But this essentially political debate was in fact mixed with another questioning of the very nature of the Eucharistic gathering in relation to family life. Indeed, at a time when strict confinement gave renewed importance to family life, the absence of a Sunday Eucharistic liturgy led a number of families to live new forms of domestic liturgy.
The analogy between family and Church works both ways, for it is possible to understand the Church as the “family of God”, and it is also possible to understand the family as “ecclesiola” or domestic Church. The suspension of all public liturgy, and the inadequacies of online celebrations, have led some observers to propose that the Eucharist be entrusted to families. Some have also proposed a rapprochement with the usual practices in Judaism, in particular around Pesach with the family celebration of the meal which plays a decisive role in the transmission of faith and tradition.
This second study, carried out in the recent book of an Orthodox theologian, actually allows us to recognise that the questions raised by the pandemic are also dependent on questions that run through all our societies, and affect the unity of the Catholic Church, which allows us to conclude this ecclesiological contribution.
From an ecumenical point of view, the pandemic has contradictory effects. If, on the one hand, confessional logics have been rather strengthened - a Catholicism centred on the Eucharist, almost codified, Orthodox granting supreme authority to the liturgy and Protestants opting for very diverse strategies - there have been, on the other hand, some unexpected places of convergence, in particular the questioning of legitimate authorities in the churches and of the expertise so far recognised to theologians as bearers of specific knowledge.
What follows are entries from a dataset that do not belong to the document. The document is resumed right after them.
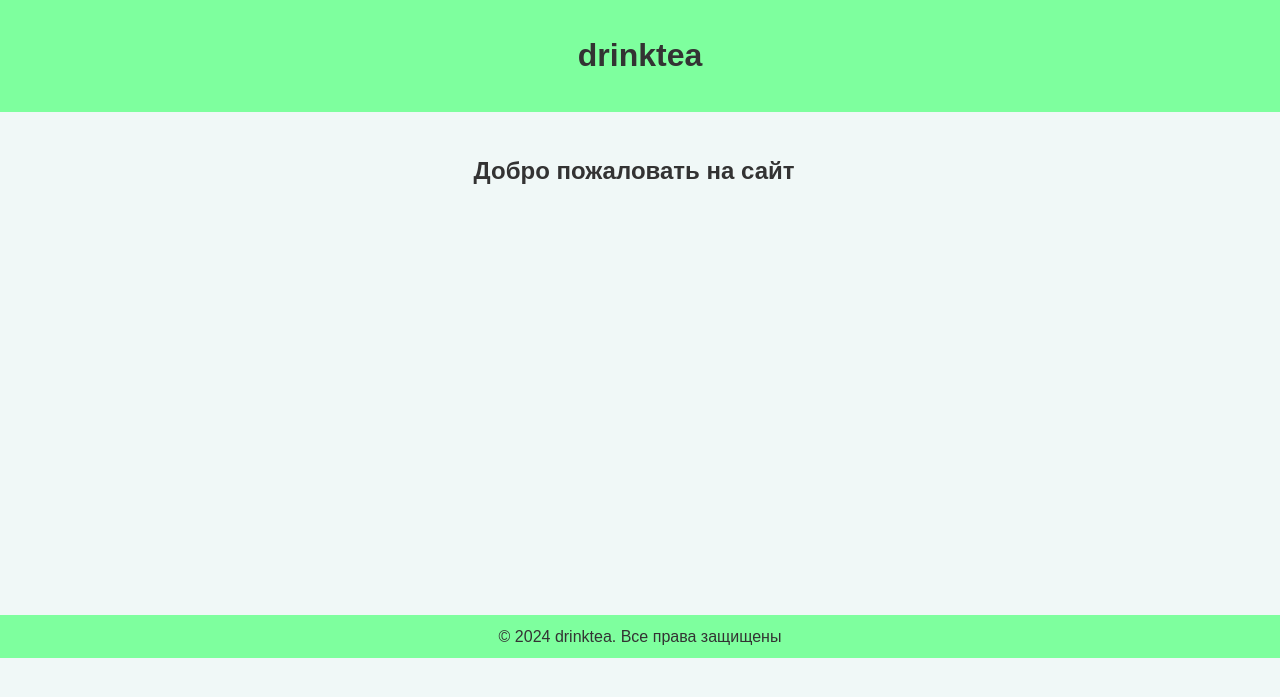
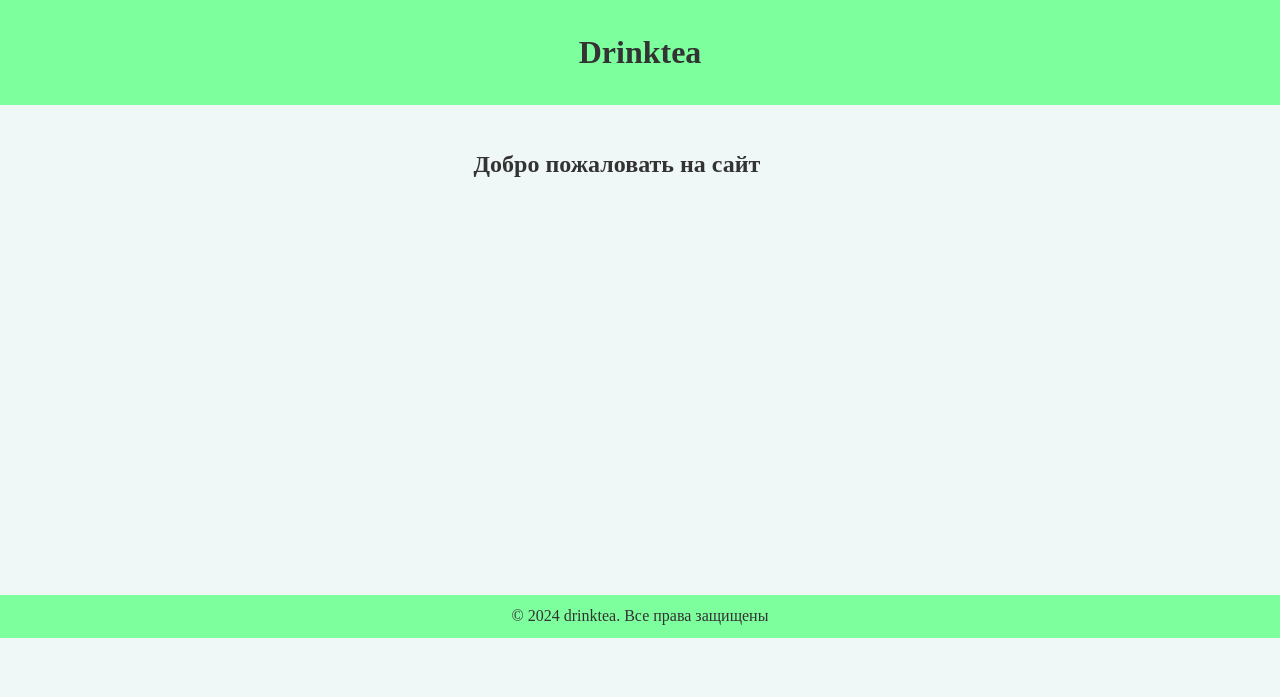
Before and after one commit to Allzer/Django, a Django app: page / in a window 1280 px wide. Shown: the top 697 px of the page. Run offline with Django 5.2, Linux system fonts and the light colour scheme.

Commit message:
Добавил css файл
main.css

```diff
--- a/drinktea/main/static/main/css/main.css
+++ b/drinktea/main/static/main/css/main.css
@@ -1,14 +1,14 @@
 body {
     background-color: #f0f8f7; /* светло-зелёный фон */
     color: #333; /* тёмный текст */
-    font-family: Arial, sans-serif;
+    font-family: 'Lemon/Milk(RUS BY LYAJKA)';
     margin: 0;
     padding: 0;
 }
 
 header {
     background-color: #7eff9e; /* светло-зелёный заголовок */
-    padding: 1rem;
+    padding: 1%;
     text-align: center;
 }
 
@@ -19,7 +19,8 @@ section {
 
 footer {
     background-color: #7eff9e; /* светло-зелёный футер */
-    padding: 1%;
-    margin-top: 30%;
+    margin-top: 29%;
+    padding-top: 1%;
+    padding-bottom: 1%;
     text-align: center;
 }
--- a/drinktea/main/templates/main/layout.html
+++ b/drinktea/main/templates/main/layout.html
@@ -9,7 +9,7 @@
 <body>
 
   <header>
-    <h1>drinktea</h1>
+    <h1>Drinktea</h1>
   </header>
 
   <section>
```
This double movement only really makes sense against the background of anthropological and political questions, while at the same time feeding them in turn.
These two studies, in Protestantism and in Orthodoxy, cannot claim to represent all the ecumenical questions raised by the health crisis we are going through. However, they do allow us to observe unprecedented convergences that can be understood in relation to major anthropological and political developments - a kind of Christian populism that feeds on a set of fears of downgrading, identity-based withdrawal, distrust of the intelligence of faith and disqualification of institutional authorities in favour of charismatic figures capable of grasping these convergences and exploiting them to their advantage. Taking this temptation into account - a simple recipe in the face of confused situations - requires that the ecclesiological questions thus posed be truly listened to, without claiming to provide immediate answers, but perhaps opening up new ecumenical paths that would allow divided Churches to face the same questions together.
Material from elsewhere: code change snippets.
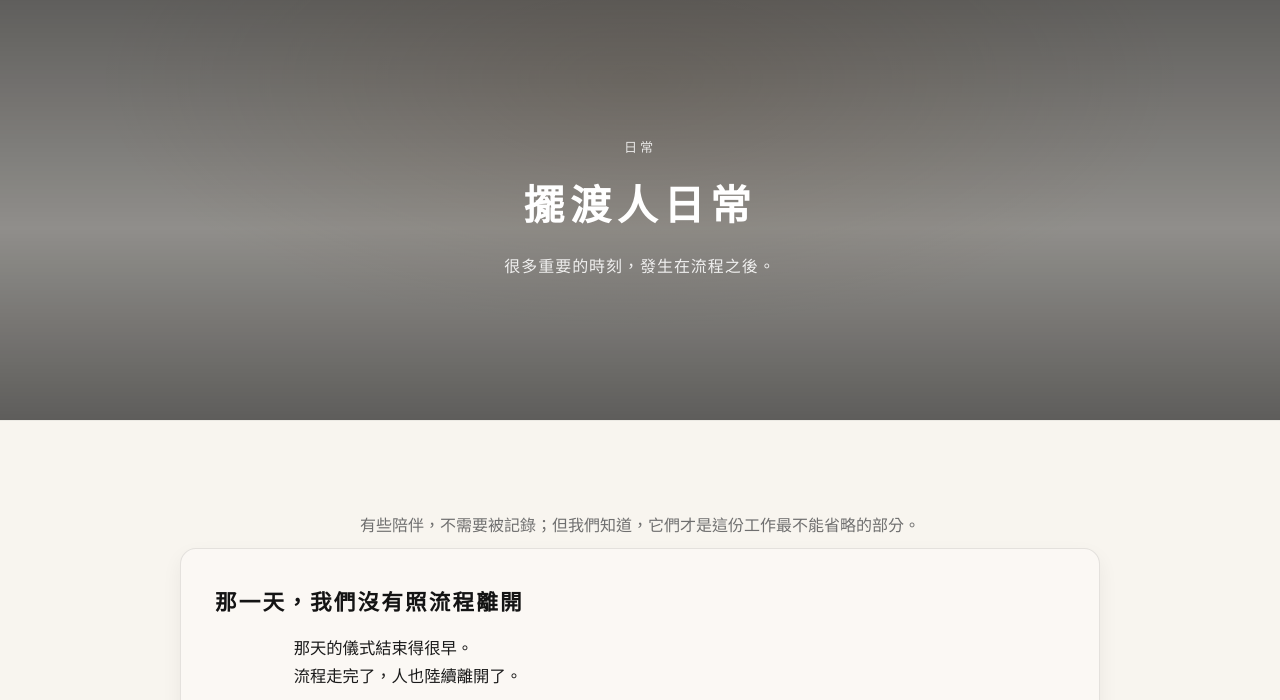
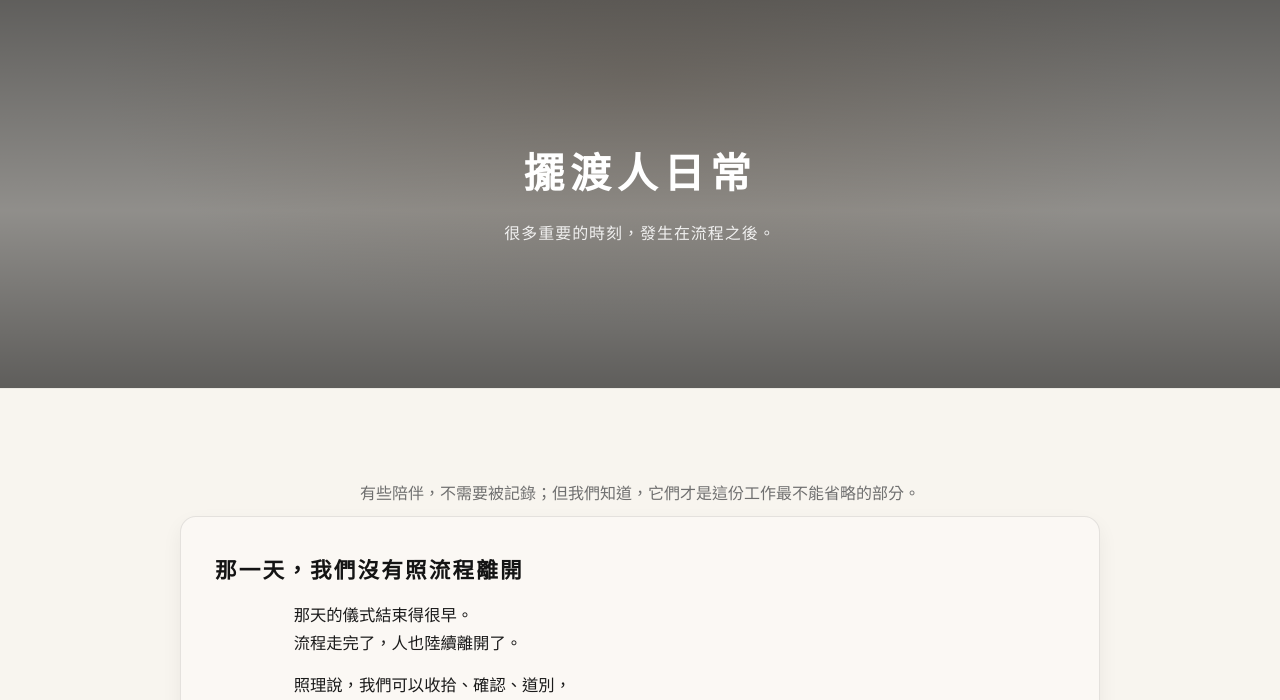
Before and after one commit to hellowhitespaceplus-create/thepassage.funeral, a plain HTML site: page daily.html in a window 1280 px wide. Shown: the part 79-779 px from the top of the page. Drawn offline with Linux system fonts and the light colour scheme.

Commit message:
Update daily.html

```diff
--- a/daily.html
+++ b/daily.html
@@ -1050,7 +1050,6 @@ section + section{
 <main id="main">
 <section aria-label="擺渡人日常" class="page-hero">
 <div class="container page-hero__inner">
-<div class="kicker" data-en="DAILY" data-zh="日常">DAILY</div>
 <h1 class="page-title" data-en="Daily Moments of the Ferryman" data-zh="擺渡人日常">擺渡人日常</h1>
 <p class="page-sub" data-en="Many of the most important moments happen after the procedures are over." data-zh="很多重要的時刻，發生在流程之後。">很多重要的時刻，發生在流程之後。</p>
 </div>
```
These two studies also allow us to measure the tensions that are present in Catholicism today. For the questions that are specific to each Church - which are subject to the many tensions of our changing societies - it is likely that some of the solutions can be found among our brothers and sisters of other confessions. As St John Paul II wrote in Ut Unum Sint (n°28, 1995), ecumenism invites dialogue which “is not simply an exchange of ideas. In some way it is always an "exchange of gifts".”